I admit that I was skeptical at first to watch this film because it seemed like old news. But watching the film now I realize that the specific story that it tells – about the fate of a young woman at the hands of the Taliban – would still apply today. Not because the Taliban still exist but because of the predicament that the main character – a 12-year-old girl – gets into is one that will probably last her whole lifetime; no matter who is running the country.
Osama is about a 12-year-old girl (wide eyed Marina Golbahari) who dresses as a boy so that she can get a job and help her mother make ends meet. However she is picked up by the Taliban who want all young boys to study the Koran in the Taliban school. The girl hopes that the Taliban doesn't discover her identity but since she is now continually under their watch there is a good chance she will be found out.
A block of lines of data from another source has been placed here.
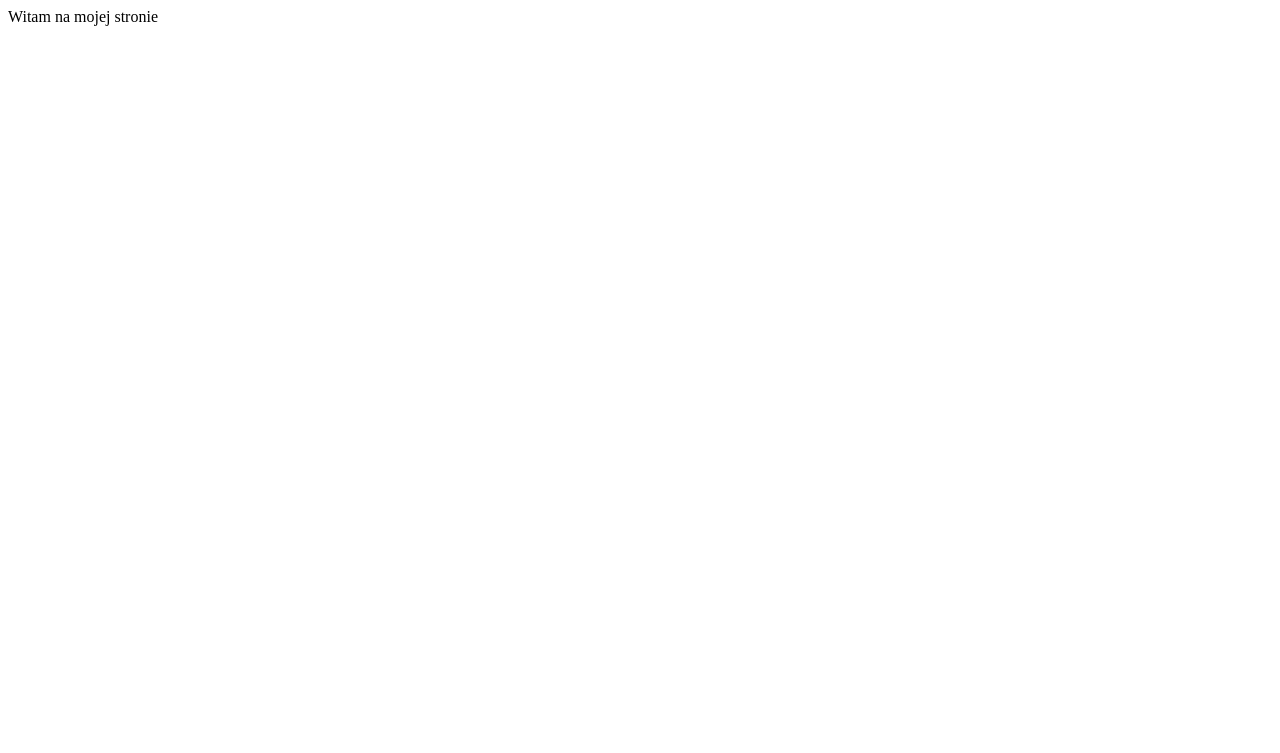
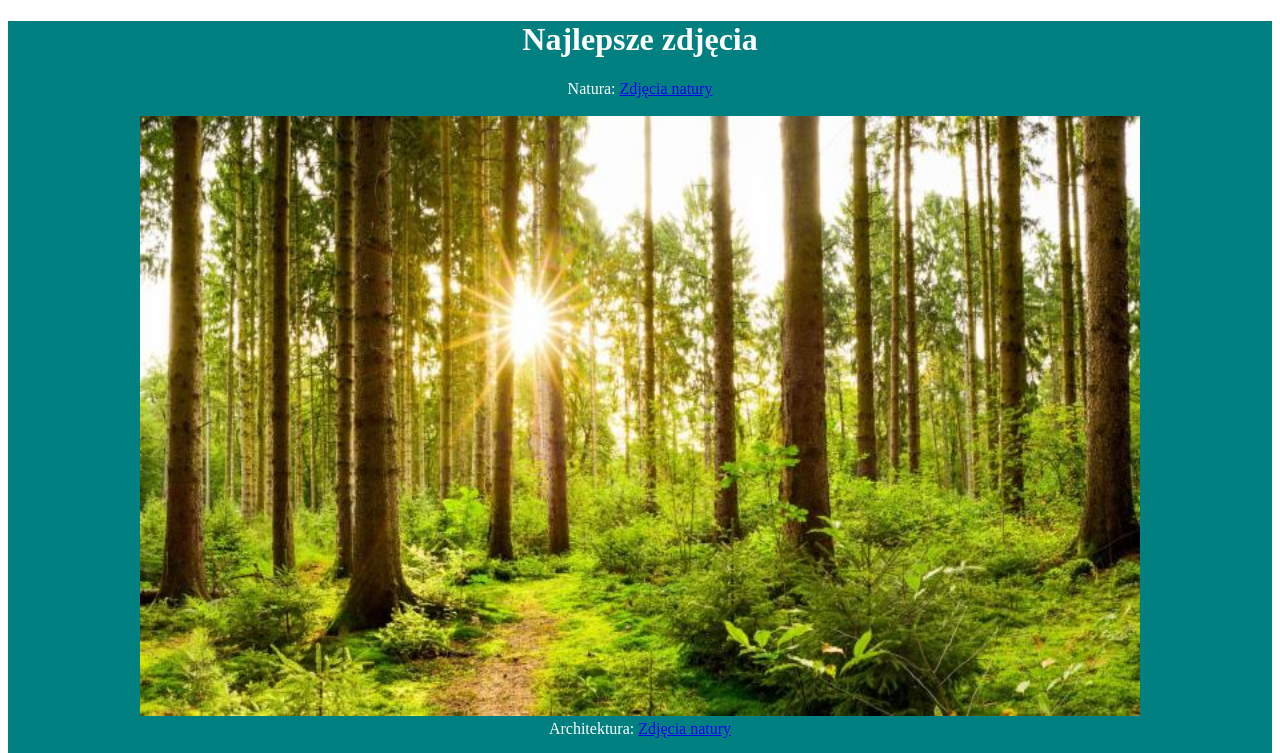
Before and after one commit to IV4NQ/ind, a plain HTML site: page index.html in a window 1280 px wide. Shown: the top 753 px of the page. Drawn offline with Linux system fonts and the light colour scheme.

Commit message:
Add files via upload

```diff
--- a/index.html
+++ b/index.html
@@ -1,8 +1,63 @@
-<html>
+
+
+<!DOCTYPE HTML>
+<html lang=pl>
+
 <head>
-<title> Moja strona </title>
+    <meta charset="utf-8" />
+    <title>Najlepsze zdjęcia</title>
+    <meta name="description" content="Przed toba spis zdjec" />
+    <meta name="keywords" content="zdjęcia, najlepsze zdjęcia, foto" />
+    <meta http-equiv="X-UA-Compatible" content="IE=edge,chrome=1" />
+
+    <style>
+#page
+{
+margin-left: auto;
+margin-right: auto;
+width: 1000px;
+background-color: teal;
+text-align: center;
+color: white;
+
+}
+#allpage
+{
+background-color: teal;
+}
+    </style>
+
 </head>
+
 <body>
-Witam na mojej stronie
-</body>
+<div id=allpage>
+<div id=page>
+    <h1>Najlepsze zdjęcia</h1>
+
+
+
+
+    Natura:
+    <a href="https://pixabay.com/pl/images/search/natura/" target="_blank" title="Zobacz na pixbay">
+    Zdjęcia natury
+    </a>
+
+            <br/><br/>
+
+    <a href="https://pixabay.com/pl/images/search/natura/" target="_blank" title="więcej zdjęć tego typu"> <img src="natura.jpg" alt="Girl in a jacket" width="1000" height="600"/>
+    </a>
+        <br/>
+
+        Architektura:
+
+        <a href="https://pixabay.com/pl/images/search/natura/" target="_blank" title="Zobacz na pixbay">
+        Zdjęcia natury
+        </a>
+
+                <br/><br/>
+
+        <a href="https://pixabay.com/pl/images/search/natura/" target="_blank" title="więcej zdjęć tego typu"> <img src="architek.jpg" alt="Girl in a jacket" width="1000" height="600"/>
+        </a>
+        </div>
+</div>
 </html>
```
Also changed, not shown: architek.jpg (added), natura.jpg (added).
Naturally the film is suspenseful but one of the reasons it is so good is the poet style the first time filmmaker / writer Sidiq Barmak chooses to use. Each scene is tightly put together and all of the performances are natural enough that is has a documentary feel.
At 83 minutes in length Osama is a darn near perfect film; and for a first time film it is great. Not to mention it is a film from Afghanistan, which up until three years ago had precious few filmmakers. I've heard some say that nothing much happens but you would have to be a ignorant or heartless to really believe that. Osama is well worth watching.
The DVD is presented in an aspect ratio of 1:85 to 1 and is formatted for 16 x 9 screens. The technical production value of the film is very high and the DVD looks great. Much better, in fact, than almost any film I have seen from Afghanistan's neighbor Iran. This is probably because United Artists funded the film and did much of the post production. The film has a glossy clean look to it – in some cases it may belie the material but I believe it helps the film find a wider audience who might normally be turned off by gritty realistic looking films.
The DVD is in Pashtu mono but it sounds better than mono on a stereo system.
The only extra is a very good 23 minute interview with the director that is called "Sharing Hope and Freedom." There are English subtitles burned into the image.
Osama is a powerful and sad film but so well directed – in a poetic style – that it is much more than just a message picture. The DVD extras are minimal.